- _WORKING DATA_:
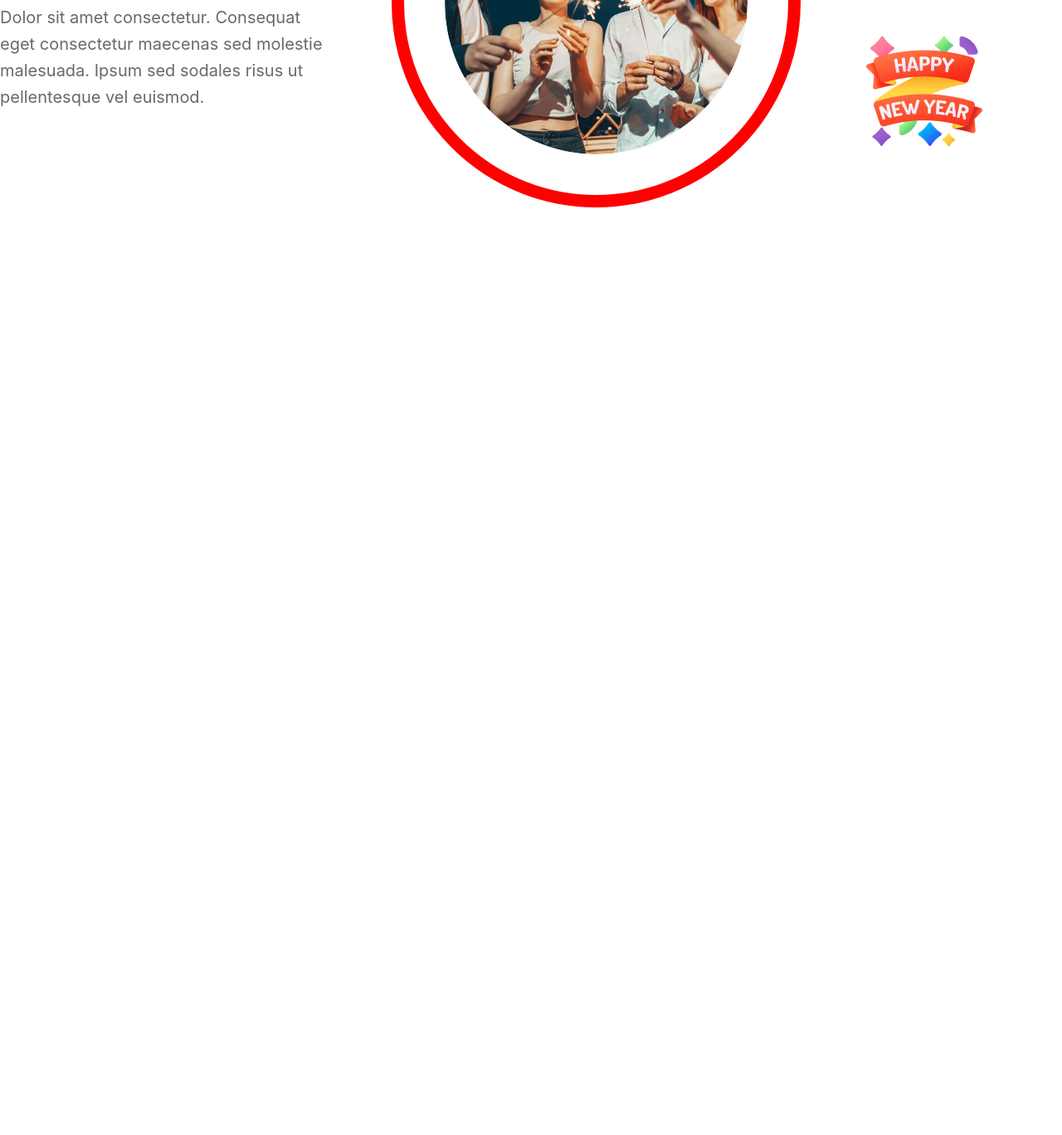
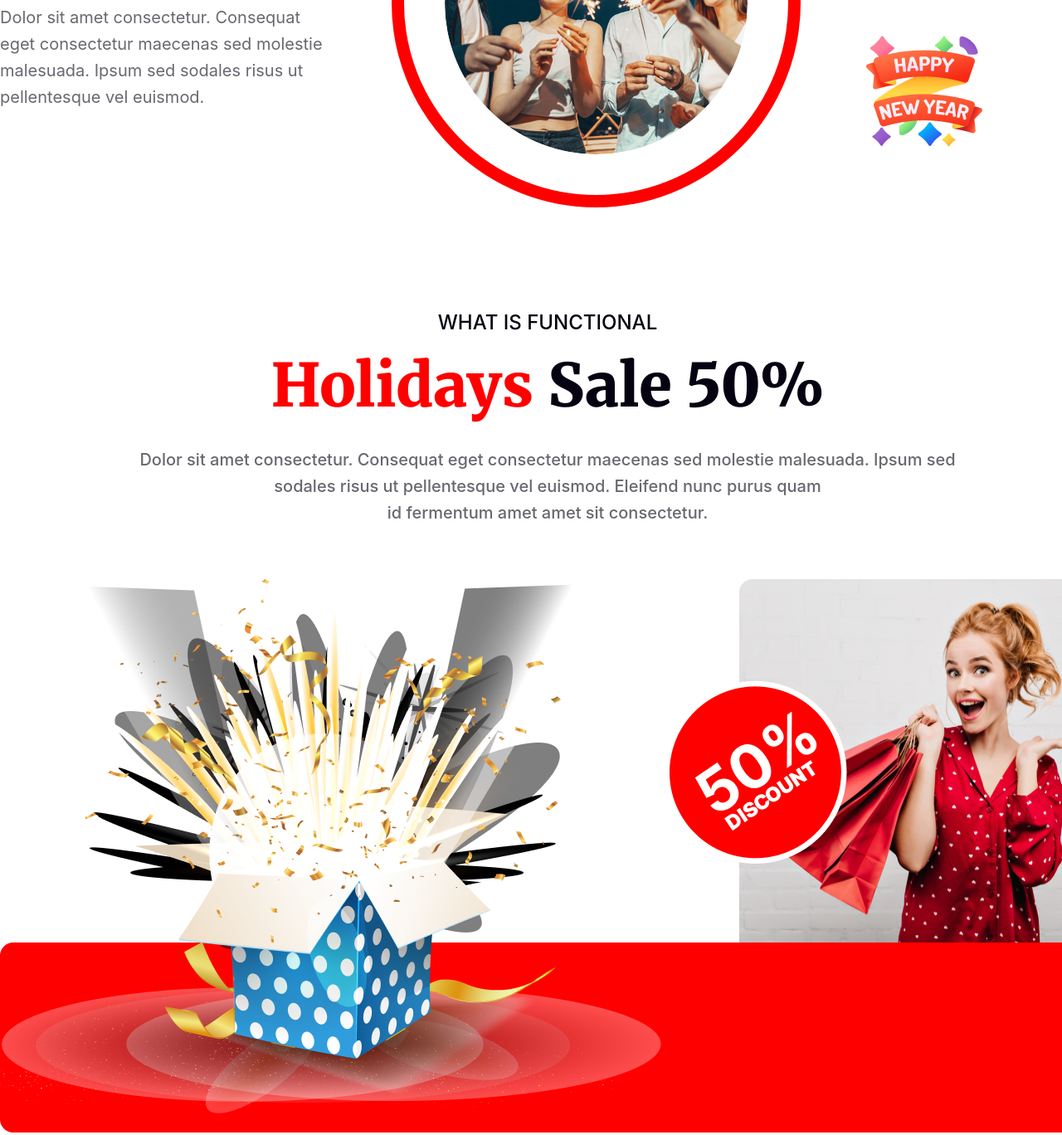
Before and after one commit to Prodhan1971/as-one-new-year-new, a plain HTML site: page index.html in a window 1280 px wide. Shown: the part 3265-4633 px from the top of the page at 83% size. Before the commit the page ends 3519 px from the top, so only its background shows below. Drawn offline with Linux system fonts and the light colour scheme.

Commit message:
Complete Discount section

```diff
--- a/index.html
+++ b/index.html
@@ -95,6 +95,33 @@
             </div>
         </section>
 
+        <!-- discount section -->
+        <section>
+            <div class="container discount">
+                <div class="discount-description">
+                    <div>
+                        <h4>WHAT IS FUNCTIONAL</h4>
+                        <h2><span class="red">Holidays</span> Sale 50%</h2>
+                        <p>Dolor sit amet consectetur. Consequat eget consectetur maecenas sed
+                            molestie malesuada. Ipsum sed <br> sodales risus ut pellentesque vel euismod. Eleifend nunc
+                            purus
+                            quam <br> id fermentum amet amet sit consectetur.
+                        </p>
+                    </div>
+                </div>
+
+                <div class="discount-img-container">
+                    <div class="box-image">
+                        <img src="images/group-75.png" alt="">
+                    </div>
+                    <div class="percentage-image">
+                        <img src="images/group-44.png" alt="">
+                    </div>
+                </div>
+
+            </div>
+        </section>
+
     </main>
 </body>
 
--- a/styles/style.css
+++ b/styles/style.css
@@ -266,3 +266,55 @@
   line-height: 32px; /* 160% */
   margin: 16px auto 43px;
 }
+
+/* discount section */
+
+.discount {
+  margin: 120px auto;
+}
+
+.discount .discount-description {
+  text-align: center;
+}
+
+.discount .discount-description h4 {
+  color: #070211;
+  font-family: Inter;
+  font-size: 24px;
+  font-style: normal;
+  font-weight: 500;
+  line-height: normal;
+}
+.discount .discount-description h2 {
+  color: #070211;
+  font-family: Merriweather;
+  font-size: 72px;
+  font-style: normal;
+  font-weight: 900;
+  line-height: normal;
+  margin: 16px 0 28px 0;
+}
+.discount .discount-description p {
+  color: rgba(7, 2, 17, 0.6);
+  text-align: center;
+  font-family: Inter;
+  font-size: 20px;
+  font-style: normal;
+  font-weight: 500;
+  line-height: 32px;
+  margin-bottom: 64px;
+}
+
+.discount .discount-img-container {
+  background-image: url("../images/rectangle-1.png"),
+    url("../images/rectangle-2.png");
+  background-repeat: no-repeat;
+  background-position: top right, bottom;
+  display: flex;
+  background-size: 429px 438px, 100%;
+}
+
+.discount .discount-img-container .percentage-image {
+  margin-top: 80px;
+  margin-left: -40px;
+}
```
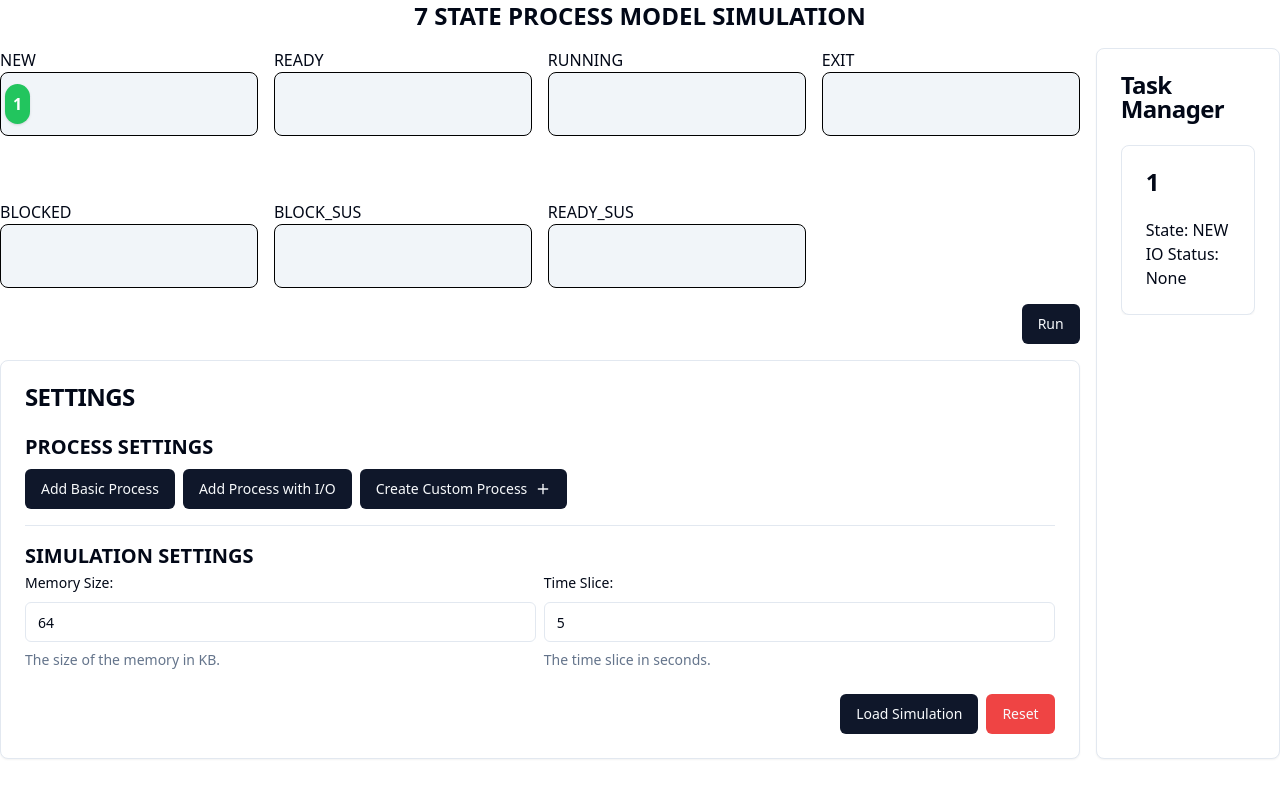
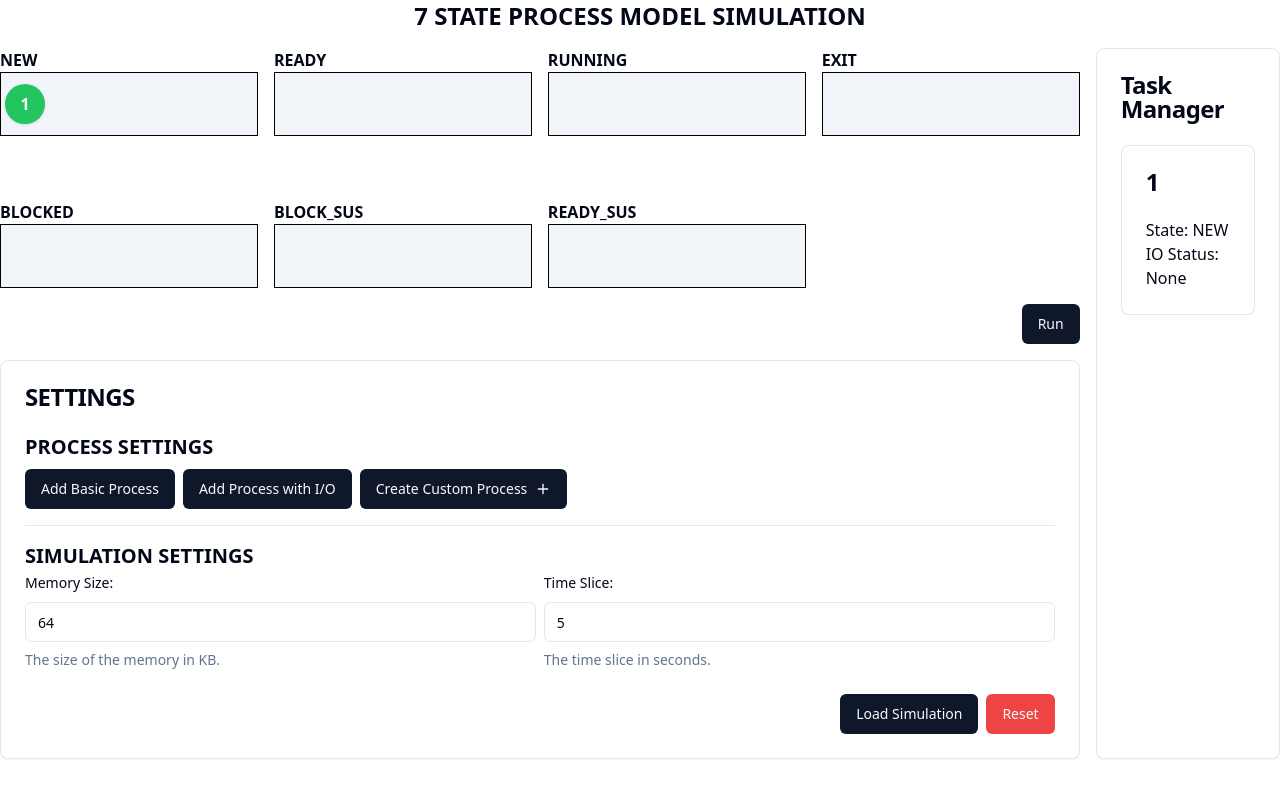
Before and after one commit to gbauzil02/CS630-Visualizer, a React (Vite) app in the folder client/: page / in a window 1280 px wide. Both pictures are taken after a click on the button "Add Basic Process". Built offline with nearby package versions, Linux system fonts and the light colour scheme.

Commit message:
updated state title to be bolder and processes to be a circle

```diff
--- a/client/src/components/State.tsx
+++ b/client/src/components/State.tsx
@@ -1,5 +1,5 @@
 import { motion } from "motion/react";
-import type { Process } from "./SettingsPanel";
+import type { Process } from "@/components/SettingsPanel";
 
 type StateProps = {
   name: string;
@@ -10,15 +10,15 @@ type StateProps = {
 export default function State({ name, className, processes }: StateProps) {
   return (
     <div className={className}>
-      <h2>{name}</h2>
-      <motion.ul className="rounded-lg h-16 border border-black bg-muted px-1 flex gap-1 overflow-x-auto">
+      <h2 className="font-bold">{name}</h2>
+      <motion.ul className="h-16 border border-black bg-muted px-1 flex gap-1 overflow-x-auto">
         {processes
           .filter((process) => process.state === name)
           .map((process) => (
             <motion.li
               key={process.pid}
               layoutId={`process-${process.pid}`}
-              className="p-2 self-center font-bold bg-green-500 text-white rounded-full shadow"
+              className="p-2 self-center font-bold bg-green-500 text-white rounded-full shadow flex items-center justify-center w-10 h-10"
             >
               {process.pid}
             </motion.li>
```
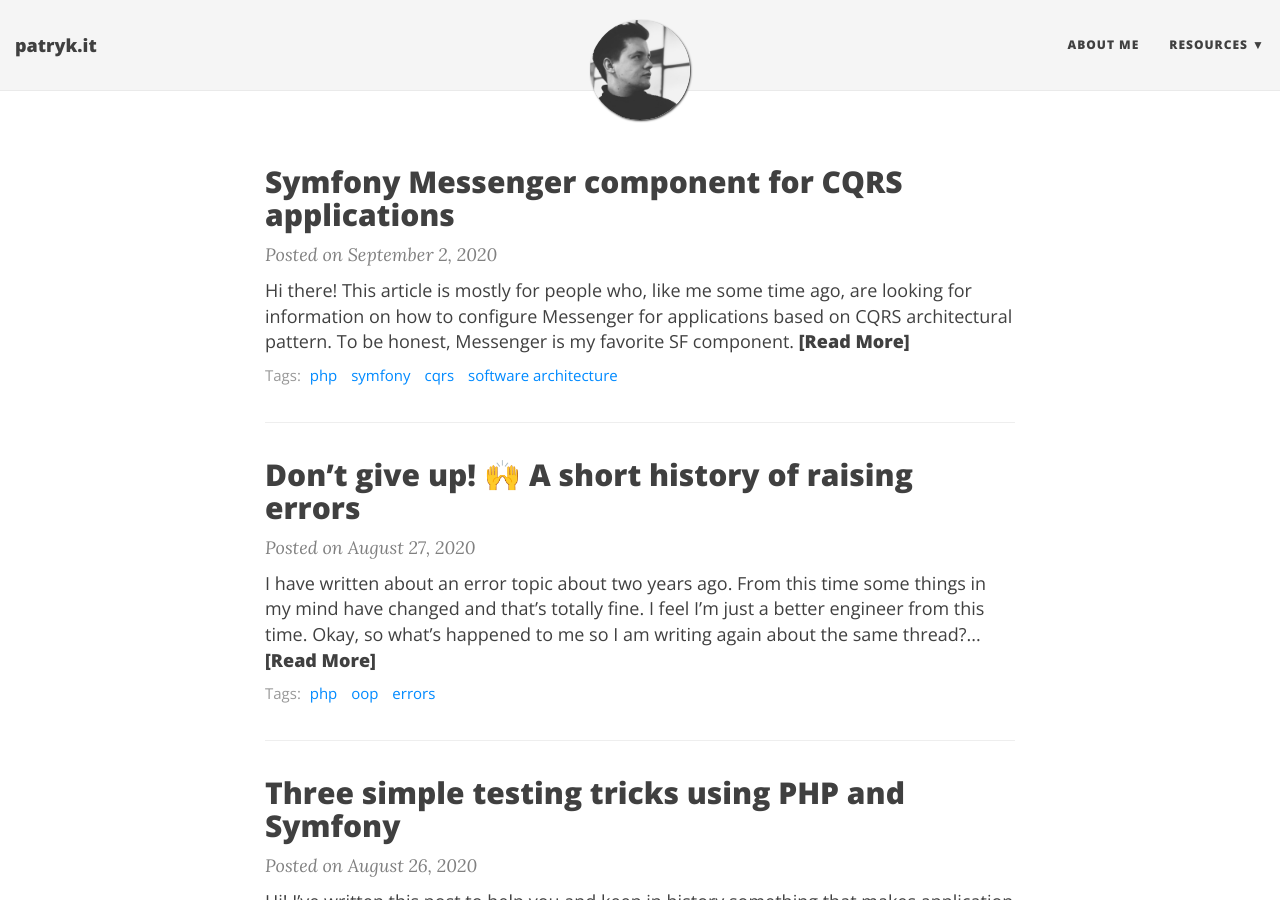
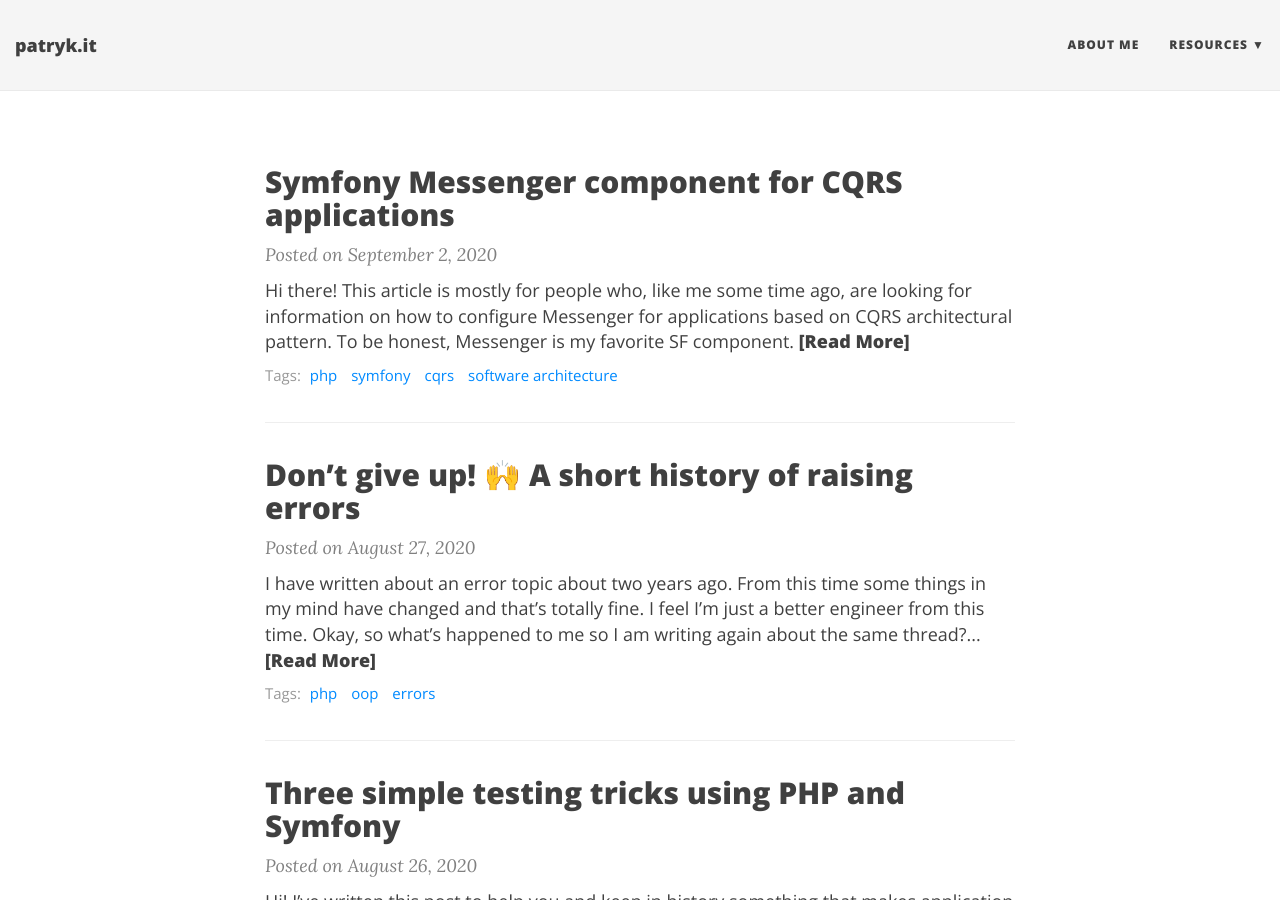
Before and after one commit to patrykwozinski/patrykwozinski.github.io, a Jekyll site: the page built from index.html, in a window 1280 px wide and 900 px high. Built offline with Jekyll 4.4.1, drawn with Linux system fonts in a browser that asks for light colours; nearby versions of some CDN libraries; the list of posts is cut into pages by our own code.

Commit message:
some changes

```diff
--- a/_config.yml
+++ b/_config.yml
@@ -30,7 +30,7 @@ navbar-links:
 
 # Image to show in the navigation bar - image must be a square (width = height)
 # Remove this parameter if you don't want an image in the navbar
-avatar: "/img/me.jpg"
+#avatar: "/img/me.jpg"
 
 # If you want to have an image logo in the top-left corner instead of the title text,
 # then specify the following parameter
--- a/_includes/nav.html
+++ b/_includes/nav.html
@@ -37,23 +37,23 @@
       </ul>
     </div>
 
-	{% if page.image and (layout.show-avatar or page.show-avatar) %}
-	<div class="avatar-container">
-	  <div class="avatar-img-border">
-	    <a href="{{ site.url }}">
-	      <img class="avatar-img" src="{{ page.image | prepend: site.baseurl | replace: '//', '/' }}" />
-		</a>
-	  </div>
-	</div>
-	{% elsif site.avatar and (layout.show-avatar or page.show-avatar) %}
-	<div class="avatar-container">
-	  <div class="avatar-img-border">
-	    <a href="{{ site.url }}">
-	      <img class="avatar-img" src="{{ site.avatar | prepend: site.baseurl | replace: '//', '/' }}" />
-		</a>
-	  </div>
-	</div>
-	{% endif %}
+<!--	{% if page.image and (layout.show-avatar or page.show-avatar) %}-->
+<!--	<div class="avatar-container">-->
+<!--	  <div class="avatar-img-border">-->
+<!--	    <a href="{{ site.url }}">-->
+<!--	      <img class="avatar-img" src="{{ page.image | prepend: site.baseurl | replace: '//', '/' }}" />-->
+<!--		</a>-->
+<!--	  </div>-->
+<!--	</div>-->
+<!--	{% elsif site.avatar and (layout.show-avatar or page.show-avatar) %}-->
+<!--	<div class="avatar-container">-->
+<!--	  <div class="avatar-img-border">-->
+<!--	    <a href="{{ site.url }}">-->
+<!--	      <img class="avatar-img" src="{{ site.avatar | prepend: site.baseurl | replace: '//', '/' }}" />-->
+<!--		</a>-->
+<!--	  </div>-->
+<!--	</div>-->
+<!--	{% endif %}-->
 
   </div>
 </nav>
```
Also changed, not shown: 1 other file.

- _WORK ORDER_:
An answer is complete only when it holds every line above containing the string "StateProps".

- _EXERCISE RESULT_:
 type StateProps = {
@@ -10,15 +10,15 @@ type StateProps = {
 export default function State({ name, className, processes }: StateProps) {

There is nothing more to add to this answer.